Campers get to experience Israel — without the travel

Eve Wettstein, 24 years old and program coordinator for Camp Ramah in California, can summon up a defining moment in her commitment to Judaism:

An American teenager left home for a brief trip to Israel and returned a different person, deeply committed.

"That," she said, "was a very important summer for me."

Trips like Wettstein's have become a rite of passage for many American Jews. As late as 2000, as many as 10,000 Jewish teenagers made the trip from the United States to Israel. But today travel is one more victim in the ongoing violence plaguing the Middle East. Last year's press reports pegged the number of such pilgrims at less than 1,000.

Now that fewer teens are getting firsthand experience in Israel, more camp administrators are working harder than ever to bring that experience home.

About 50,000 youngsters attend nonprofit Jewish summer camps each year, and those camps enjoy a 96 percent occupancy rate, according to the New York-based Foundation for Jewish Camping. Waiting lists are common.

Foundation Executive Director Ramie Arian said while Israel programs are not new, they may be more vital than ever before.

Arian noted that many camps bring in a handful of the 1,200 "shlichim," or messengers, who train in Israel to assist in American camps. These are Israeli citizens in their early 20s who have already served a stint in the military. They receive a stipend for their summers of mingling with and educating American youngsters.

In addition to the shlichim, Camp Tawonga plans to host seven campers from Israel. Many camps do likewise, Arian said. Some use "Israel Scouts," a program that provides a caravan of entertainers with a Jewish message.

Hebrew is also common. Camps, such as Wettstein's Conservative Ramah in Ojai, use the language for daily announcements as well as the names of cabins and programs.

Ramah dropped one tradition, though, precisely to strengthen the bond with Israel. The camp's annual "Israel Day" was scrapped because administrators thought that teaching about Jewish heritage was too important to cram into a single day.

"That is our primary mission," Wettstein said.

Meanwhile, Union of American Hebrew Congregations camps in Santa Rosa and Saratoga kept their Israel Day and the tradition of spending an hour a day on Israel programming while bolstering the number of visitors from overseas.

"Israel programming has always been and continues to be at the core of our program," said Ruben Arquilevich, executive director of UAHC camps Swig and Newman.

There are newer initiatives, too.

"There is currently a very significant focus on finding ways to further strengthen the Israel-related elements of Jewish overnight summer camps," Arian said. "This is a direct response to the impulse, in the face of the current crisis and in the face of the current reluctance of Americans to send their children on trips to Israel, to bring more of Israel to American children."

One such response is Project Noar L'Noar. Created with the support of the Goldman Fund, "Youth to Youth" provides money for 200 Israeli campers to attend American camps.

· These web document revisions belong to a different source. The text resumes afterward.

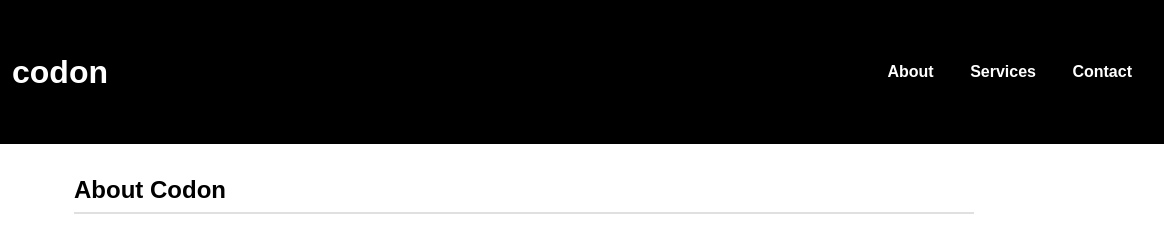
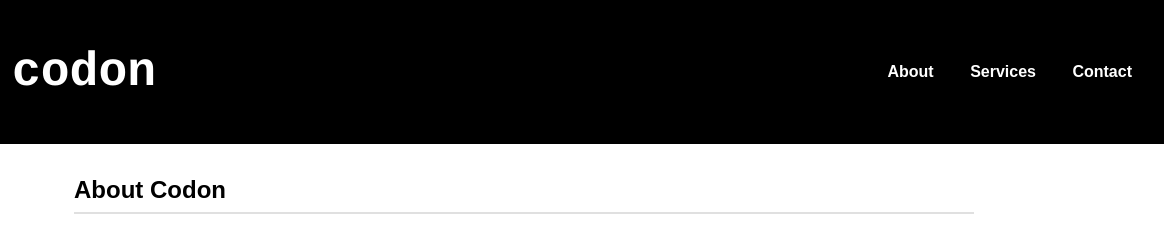
Before and after one commit to grsr/codon-website, a plain HTML site: page index.html in a window 1280 px wide. Shown: the top 231 px of the page, 116-1280 px from the left. Drawn offline with Linux system fonts and the light colour scheme.

Commit message:
i am a web designer now

```diff
--- a/index.html
+++ b/index.html
@@ -41,6 +41,11 @@
       margin-right: 1rem;
       background-color: var(--gray-light);
       border-radius: 50%;
+    }
+
+    .name {
+        font-family: Courier, sans-serif;
+        font-size: 3rem;
     }
 
     h1 {
@@ -109,7 +114,7 @@
   <header>
     <div class="logo">
       <img src="codon-icon.png" alt="Codon Logo" />
-      <h1>codon</h1>
+      <h1 class="name">codon</h1>
     </div>
     <nav>
       <a href="#about">About</a>
```
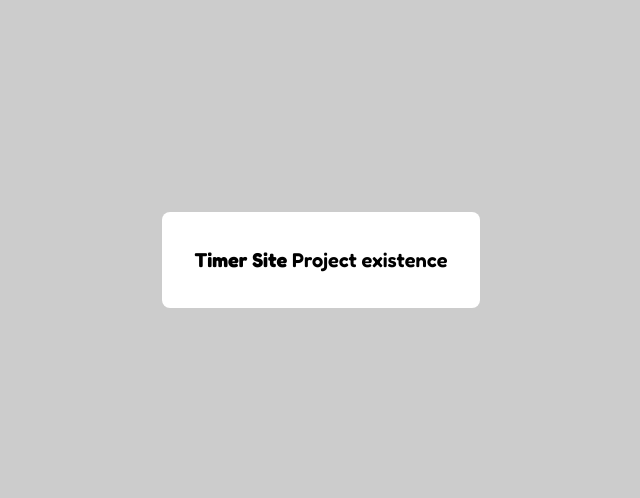
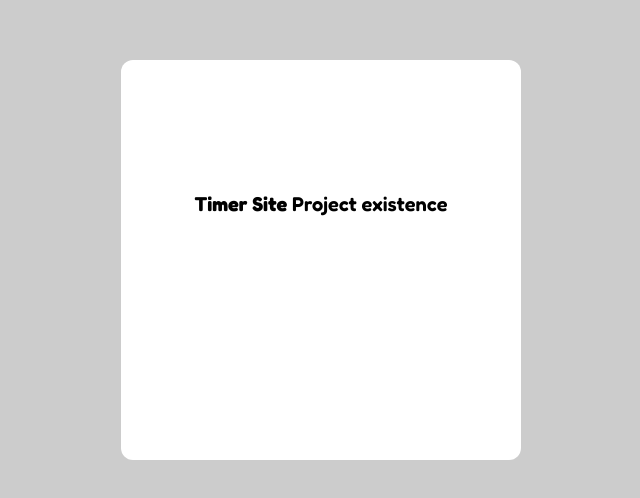
Before and after one commit to Darguima/timerSite, a website: page src/index.html in a window 1280 px wide. Shown: the part 140-638 px from the top of the page, without its empty margins (319-959 px from the left). Drawn offline with Linux system fonts and the light colour scheme.

Commit message:
Showing time and images in a flip card

```diff
--- a/src/index.html
+++ b/src/index.html
@@ -13,10 +13,9 @@
 </head>
 
 <body>
-	<div id="container">
-		<div id="imageContainer"></div>
+	<div id="contentContainer">
 
-		<div id="textContainer" class="element">
+		<div class="face front">
 			<p id="title">
 				<span style="font-weight: 700">Timer Site</span> Project existence
 			</p>
@@ -30,6 +29,10 @@
 				<p class="counterText"></p>
 			</div>
 		</div>
+
+		<div class="face back">
+			<img class="image">
+		</div>
 	</div>
 
 	<script src="./scripts/index.js"></script>
--- a/src/styles/index.css
+++ b/src/styles/index.css
@@ -1,40 +1,64 @@
-html, body {
+:root {
+	--transform-animation-delay: 0.25s;
+}
+
+body {
+	display: flex;
+	justify-content: center;
+	align-items: center;
+
+	height: 100vh;
+	width: 100vw;
+
 	margin: 0;
 	padding: 0;
+
 	font-size: 32px;
+
+	background-color: #ccc;
+	user-select: none;
 }
 
 @media (orientation: landscape), (width < 800px) {
-	html, body {
+	body {
 		font-size: 16px;
 	}
 }
 
-#container {
-	height: 100vh;
-	width: 100vw;
+#contentContainer {
+	width: 400px;
+	height: 400px;
 
-	display: flex;
-	justify-content: center;
-	align-items: center;
+	transform-style: preserve-3d;
+	transition: transform var(--transform-animation-delay) ease;
 }
 
-#textContainer {
-	background-color: #ffffff;
-
-	max-width: 40%;
-
-	padding: 16px 32px;
-	border-radius: 8px;
+.flipped {
+	transform: rotateY(-180deg);
 }
 
-#timerContainer {
-	max-height: 0;
-	transition: max-height 1s ease-out;
-	overflow-y: hidden;
+#contentContainer .face {
+	display: flex;
+	justify-content: space-evenly;
+	align-items: center;
+	flex-direction: column;
+
+	position: absolute;
+
+	width: 100%;
+	height: 100%;
+
+	border-radius: 12px;
+
+	backface-visibility: hidden;
+	background-color: #ffffff;
 }
 
-#title {
+#contentContainer .back {
+	transform: rotateY(-180deg);
+}
+
+.front  #title {
 	font-size: 1.25em;
 	font-family: 'Fredoka', sans-serif;
 	font-weight: 600;
@@ -42,35 +66,20 @@ html, body {
 	text-align: center;
 }
 
-.counterText {
+.front #timerContainer {
+	max-height: 0;
+	transition: max-height 1s ease-out;
+	overflow-y: hidden;
+}
+
+.front #timerContainer .counterText {
 	text-align: center;
 	font-family: 'Fredoka', sans-serif;
 	font-weight: 400;
 }
 
-#imageContainer {
-	z-index: -1;
-	position: fixed;
-
-	background-color: #cccccc;
-	opacity: 1;
-
-	height: 100vh;
-	width: 100vw;
+#contentContainer .back .image {
+	max-width: 90%;
+	max-height: 90%;
+	border-radius: 12px;
 }
-
-.image {
-	position: absolute;
-	max-width: 50vw;
-
-	opacity: 0;
-	transition: opacity 1s;
-
-	border-radius: 8px;
-}
-
-@media  (orientation: landscape), (width > 600px) {
-	.image {
-		max-width: 20vw;
-	}
-}
```
Also changed, not shown: src/scripts/index.ts (+28 -59 lines).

The Foundation for Jewish Camping hopes understanding comes from togetherness.

The foundation is also working with Birthright Israel and the Jewish Agency for Israel to send American camp counselors to Israel in the spring to energize them for the summer sessions. The 10-day trips should help the counselors bring a piece of Israel home to their young charges. For their part, camp administrators, including Wettstein, plan to attend the Foundation's "Israel Education @ Camp" seminar in March. The two-day program in New York is designed to give tips on imparting the cultural experience, without the travel.

Finally, the foundation plans to ask camps for their own creative ideas. With money provided by the Los Angeles-based Maurice Amado Foundation, the camping organization plans to give out grants of at least $50,000 to promote original ideas for teaching campers about Israel.

Some of the most creative urges seem to center a long way from the cradle of Judaism.

UAHC's Arquilevich is working to send 200 of his teens from Camp Swig — who might otherwise trek to Israel — on social-action tours of the West culminating with a working trip to Alaska.

Meanwhile 30 teens from Camp Tawonga plan to travel to El Salvador this summer with the help of American Jewish World Service. Tawonga Executive Director Ken Kramarz said it is the first teen service program run through the renowned service organization and a new kind of link to the Jewish tradition.

Campers will benefit from a Jewish curriculum while in Central America and learn something about their religion that is not necessarily taught in books, Kramarz said.

"The raison d'être of Judaism is to make the world a better place," he said.